■ What needs to be done: All entries below are to be copied precisely as they appear.

■ Records for this exercise:
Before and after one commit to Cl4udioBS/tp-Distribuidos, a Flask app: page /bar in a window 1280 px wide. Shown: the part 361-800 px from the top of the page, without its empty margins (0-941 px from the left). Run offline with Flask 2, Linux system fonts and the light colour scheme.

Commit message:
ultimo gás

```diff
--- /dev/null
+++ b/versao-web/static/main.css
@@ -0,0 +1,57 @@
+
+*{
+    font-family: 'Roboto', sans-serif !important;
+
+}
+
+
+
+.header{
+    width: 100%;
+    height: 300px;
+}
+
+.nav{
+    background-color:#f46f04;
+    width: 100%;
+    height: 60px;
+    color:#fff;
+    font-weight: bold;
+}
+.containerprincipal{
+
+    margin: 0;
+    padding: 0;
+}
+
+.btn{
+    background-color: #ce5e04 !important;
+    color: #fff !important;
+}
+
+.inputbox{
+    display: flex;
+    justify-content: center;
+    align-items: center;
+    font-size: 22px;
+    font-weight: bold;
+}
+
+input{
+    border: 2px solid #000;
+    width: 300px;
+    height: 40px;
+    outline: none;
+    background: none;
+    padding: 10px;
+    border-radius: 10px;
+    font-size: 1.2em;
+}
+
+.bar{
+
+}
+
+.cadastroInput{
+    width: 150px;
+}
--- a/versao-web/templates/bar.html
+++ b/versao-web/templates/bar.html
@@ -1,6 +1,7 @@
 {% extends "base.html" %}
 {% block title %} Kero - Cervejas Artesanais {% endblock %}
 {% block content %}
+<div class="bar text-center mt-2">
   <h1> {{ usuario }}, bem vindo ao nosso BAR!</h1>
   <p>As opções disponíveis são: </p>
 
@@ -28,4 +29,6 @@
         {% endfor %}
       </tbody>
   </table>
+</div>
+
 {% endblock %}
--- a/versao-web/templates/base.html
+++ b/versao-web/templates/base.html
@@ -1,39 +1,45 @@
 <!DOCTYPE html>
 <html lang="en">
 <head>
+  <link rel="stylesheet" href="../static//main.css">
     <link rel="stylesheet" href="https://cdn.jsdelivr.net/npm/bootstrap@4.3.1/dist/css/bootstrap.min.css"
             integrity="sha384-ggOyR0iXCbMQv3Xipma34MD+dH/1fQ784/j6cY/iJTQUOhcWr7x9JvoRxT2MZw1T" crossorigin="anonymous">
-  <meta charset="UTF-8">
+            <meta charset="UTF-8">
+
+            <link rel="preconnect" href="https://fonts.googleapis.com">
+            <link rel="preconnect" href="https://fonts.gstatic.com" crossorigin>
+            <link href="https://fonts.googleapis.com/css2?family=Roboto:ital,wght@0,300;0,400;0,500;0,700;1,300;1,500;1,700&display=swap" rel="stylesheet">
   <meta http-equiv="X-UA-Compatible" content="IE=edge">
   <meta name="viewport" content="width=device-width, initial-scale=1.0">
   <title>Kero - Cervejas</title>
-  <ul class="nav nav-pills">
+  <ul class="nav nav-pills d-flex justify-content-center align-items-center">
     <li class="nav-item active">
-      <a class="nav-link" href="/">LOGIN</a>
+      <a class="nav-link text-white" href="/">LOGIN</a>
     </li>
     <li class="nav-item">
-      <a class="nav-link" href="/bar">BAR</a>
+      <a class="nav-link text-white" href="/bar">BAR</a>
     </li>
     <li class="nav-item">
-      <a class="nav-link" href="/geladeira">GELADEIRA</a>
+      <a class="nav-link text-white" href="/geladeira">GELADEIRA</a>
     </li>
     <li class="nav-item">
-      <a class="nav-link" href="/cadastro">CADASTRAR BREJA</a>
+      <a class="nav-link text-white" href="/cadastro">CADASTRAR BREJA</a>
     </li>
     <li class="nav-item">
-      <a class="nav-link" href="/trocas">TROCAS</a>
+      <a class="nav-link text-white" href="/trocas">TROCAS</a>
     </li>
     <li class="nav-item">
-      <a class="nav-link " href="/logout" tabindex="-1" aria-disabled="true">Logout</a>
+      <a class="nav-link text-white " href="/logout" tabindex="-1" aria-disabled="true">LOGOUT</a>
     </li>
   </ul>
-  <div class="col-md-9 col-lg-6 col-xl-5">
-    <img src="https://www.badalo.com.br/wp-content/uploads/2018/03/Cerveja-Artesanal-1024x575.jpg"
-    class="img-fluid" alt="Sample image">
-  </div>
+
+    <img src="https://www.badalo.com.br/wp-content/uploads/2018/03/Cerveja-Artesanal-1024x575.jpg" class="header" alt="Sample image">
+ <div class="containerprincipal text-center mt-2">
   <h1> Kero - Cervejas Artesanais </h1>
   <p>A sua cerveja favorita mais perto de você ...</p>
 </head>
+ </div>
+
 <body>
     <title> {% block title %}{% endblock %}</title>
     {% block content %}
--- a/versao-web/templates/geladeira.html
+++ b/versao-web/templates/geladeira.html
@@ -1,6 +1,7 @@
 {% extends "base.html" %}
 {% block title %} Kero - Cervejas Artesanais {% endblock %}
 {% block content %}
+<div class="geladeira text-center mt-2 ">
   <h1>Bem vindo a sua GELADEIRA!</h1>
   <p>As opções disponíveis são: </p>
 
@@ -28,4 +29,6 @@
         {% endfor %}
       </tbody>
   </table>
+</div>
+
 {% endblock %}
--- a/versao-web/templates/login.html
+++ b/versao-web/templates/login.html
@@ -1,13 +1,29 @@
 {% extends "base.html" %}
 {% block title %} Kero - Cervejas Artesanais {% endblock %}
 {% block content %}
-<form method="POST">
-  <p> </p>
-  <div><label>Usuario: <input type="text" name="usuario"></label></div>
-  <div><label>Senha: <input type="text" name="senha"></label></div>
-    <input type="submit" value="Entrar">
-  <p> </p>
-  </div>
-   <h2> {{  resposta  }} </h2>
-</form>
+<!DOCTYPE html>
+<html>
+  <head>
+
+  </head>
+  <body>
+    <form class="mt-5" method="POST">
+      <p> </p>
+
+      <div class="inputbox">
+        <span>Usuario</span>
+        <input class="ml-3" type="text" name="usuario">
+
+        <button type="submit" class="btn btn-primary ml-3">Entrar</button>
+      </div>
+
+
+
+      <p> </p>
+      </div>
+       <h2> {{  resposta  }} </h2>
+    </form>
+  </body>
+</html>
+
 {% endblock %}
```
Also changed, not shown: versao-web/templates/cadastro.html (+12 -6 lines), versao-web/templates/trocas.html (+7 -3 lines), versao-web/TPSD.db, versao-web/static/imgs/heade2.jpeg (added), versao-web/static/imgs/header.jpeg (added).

■ Written answer:
Before and after one commit to Cl4udioBS/tp-Distribuidos, a Flask app: page /bar in a window 1280 px wide. Shown: the part 361-800 px from the top of the page, without its empty margins (0-941 px from the left). Run offline with Flask 2, Linux system fonts and the light colour scheme.

Commit message:
ultimo gás

```diff
--- /dev/null
+++ b/versao-web/static/main.css
@@ -0,0 +1,57 @@
+
+*{
+    font-family: 'Roboto', sans-serif !important;
+
+}
+
+
+
+.header{
+    width: 100%;
+    height: 300px;
+}
+
+.nav{
+    background-color:#f46f04;
+    width: 100%;
+    height: 60px;
+    color:#fff;
+    font-weight: bold;
+}
+.containerprincipal{
+
+    margin: 0;
+    padding: 0;
+}
+
+.btn{
+    background-color: #ce5e04 !important;
+    color: #fff !important;
+}
+
+.inputbox{
+    display: flex;
+    justify-content: center;
+    align-items: center;
+    font-size: 22px;
+    font-weight: bold;
+}
+
+input{
+    border: 2px solid #000;
+    width: 300px;
+    height: 40px;
+    outline: none;
+    background: none;
+    padding: 10px;
+    border-radius: 10px;
+    font-size: 1.2em;
+}
+
+.bar{
+
+}
+
+.cadastroInput{
+    width: 150px;
+}
--- a/versao-web/templates/bar.html
+++ b/versao-web/templates/bar.html
@@ -1,6 +1,7 @@
 {% extends "base.html" %}
 {% block title %} Kero - Cervejas Artesanais {% endblock %}
 {% block content %}
+<div class="bar text-center mt-2">
   <h1> {{ usuario }}, bem vindo ao nosso BAR!</h1>
   <p>As opções disponíveis são: </p>
 
@@ -28,4 +29,6 @@
         {% endfor %}
       </tbody>
   </table>
+</div>
+
 {% endblock %}
--- a/versao-web/templates/base.html
+++ b/versao-web/templates/base.html
@@ -1,39 +1,45 @@
 <!DOCTYPE html>
 <html lang="en">
 <head>
+  <link rel="stylesheet" href="../static//main.css">
     <link rel="stylesheet" href="https://cdn.jsdelivr.net/npm/bootstrap@4.3.1/dist/css/bootstrap.min.css"
             integrity="sha384-ggOyR0iXCbMQv3Xipma34MD+dH/1fQ784/j6cY/iJTQUOhcWr7x9JvoRxT2MZw1T" crossorigin="anonymous">
-  <meta charset="UTF-8">
+            <meta charset="UTF-8">
+
+            <link rel="preconnect" href="https://fonts.googleapis.com">
+            <link rel="preconnect" href="https://fonts.gstatic.com" crossorigin>
+            <link href="https://fonts.googleapis.com/css2?family=Roboto:ital,wght@0,300;0,400;0,500;0,700;1,300;1,500;1,700&display=swap" rel="stylesheet">
   <meta http-equiv="X-UA-Compatible" content="IE=edge">
   <meta name="viewport" content="width=device-width, initial-scale=1.0">
   <title>Kero - Cervejas</title>
-  <ul class="nav nav-pills">
+  <ul class="nav nav-pills d-flex justify-content-center align-items-center">
     <li class="nav-item active">
-      <a class="nav-link" href="/">LOGIN</a>
+      <a class="nav-link text-white" href="/">LOGIN</a>
     </li>
     <li class="nav-item">
-      <a class="nav-link" href="/bar">BAR</a>
+      <a class="nav-link text-white" href="/bar">BAR</a>
     </li>
     <li class="nav-item">
-      <a class="nav-link" href="/geladeira">GELADEIRA</a>
+      <a class="nav-link text-white" href="/geladeira">GELADEIRA</a>
     </li>
     <li class="nav-item">
-      <a class="nav-link" href="/cadastro">CADASTRAR BREJA</a>
+      <a class="nav-link text-white" href="/cadastro">CADASTRAR BREJA</a>
     </li>
     <li class="nav-item">
-      <a class="nav-link" href="/trocas">TROCAS</a>
+      <a class="nav-link text-white" href="/trocas">TROCAS</a>
     </li>
     <li class="nav-item">
-      <a class="nav-link " href="/logout" tabindex="-1" aria-disabled="true">Logout</a>
+      <a class="nav-link text-white " href="/logout" tabindex="-1" aria-disabled="true">LOGOUT</a>
     </li>
   </ul>
-  <div class="col-md-9 col-lg-6 col-xl-5">
-    <img src="https://www.badalo.com.br/wp-content/uploads/2018/03/Cerveja-Artesanal-1024x575.jpg"
-    class="img-fluid" alt="Sample image">
-  </div>
+
+    <img src="https://www.badalo.com.br/wp-content/uploads/2018/03/Cerveja-Artesanal-1024x575.jpg" class="header" alt="Sample image">
+ <div class="containerprincipal text-center mt-2">
   <h1> Kero - Cervejas Artesanais </h1>
   <p>A sua cerveja favorita mais perto de você ...</p>
 </head>
+ </div>
+
 <body>
     <title> {% block title %}{% endblock %}</title>
     {% block content %}
--- a/versao-web/templates/geladeira.html
+++ b/versao-web/templates/geladeira.html
@@ -1,6 +1,7 @@
 {% extends "base.html" %}
 {% block title %} Kero - Cervejas Artesanais {% endblock %}
 {% block content %}
+<div class="geladeira text-center mt-2 ">
   <h1>Bem vindo a sua GELADEIRA!</h1>
   <p>As opções disponíveis são: </p>
 
@@ -28,4 +29,6 @@
         {% endfor %}
       </tbody>
   </table>
+</div>
+
 {% endblock %}
--- a/versao-web/templates/login.html
+++ b/versao-web/templates/login.html
@@ -1,13 +1,29 @@
 {% extends "base.html" %}
 {% block title %} Kero - Cervejas Artesanais {% endblock %}
 {% block content %}
-<form method="POST">
-  <p> </p>
-  <div><label>Usuario: <input type="text" name="usuario"></label></div>
-  <div><label>Senha: <input type="text" name="senha"></label></div>
-    <input type="submit" value="Entrar">
-  <p> </p>
-  </div>
-   <h2> {{  resposta  }} </h2>
-</form>
+<!DOCTYPE html>
+<html>
+  <head>
+
+  </head>
+  <body>
+    <form class="mt-5" method="POST">
+      <p> </p>
+
+      <div class="inputbox">
+        <span>Usuario</span>
+        <input class="ml-3" type="text" name="usuario">
+
+        <button type="submit" class="btn btn-primary ml-3">Entrar</button>
+      </div>
+
+
+
+      <p> </p>
+      </div>
+       <h2> {{  resposta  }} </h2>
+    </form>
+  </body>
+</html>
+
 {% endblock %}
```
Also changed, not shown: versao-web/templates/cadastro.html (+12 -6 lines), versao-web/templates/trocas.html (+7 -3 lines), versao-web/TPSD.db, versao-web/static/imgs/heade2.jpeg (added), versao-web/static/imgs/header.jpeg (added).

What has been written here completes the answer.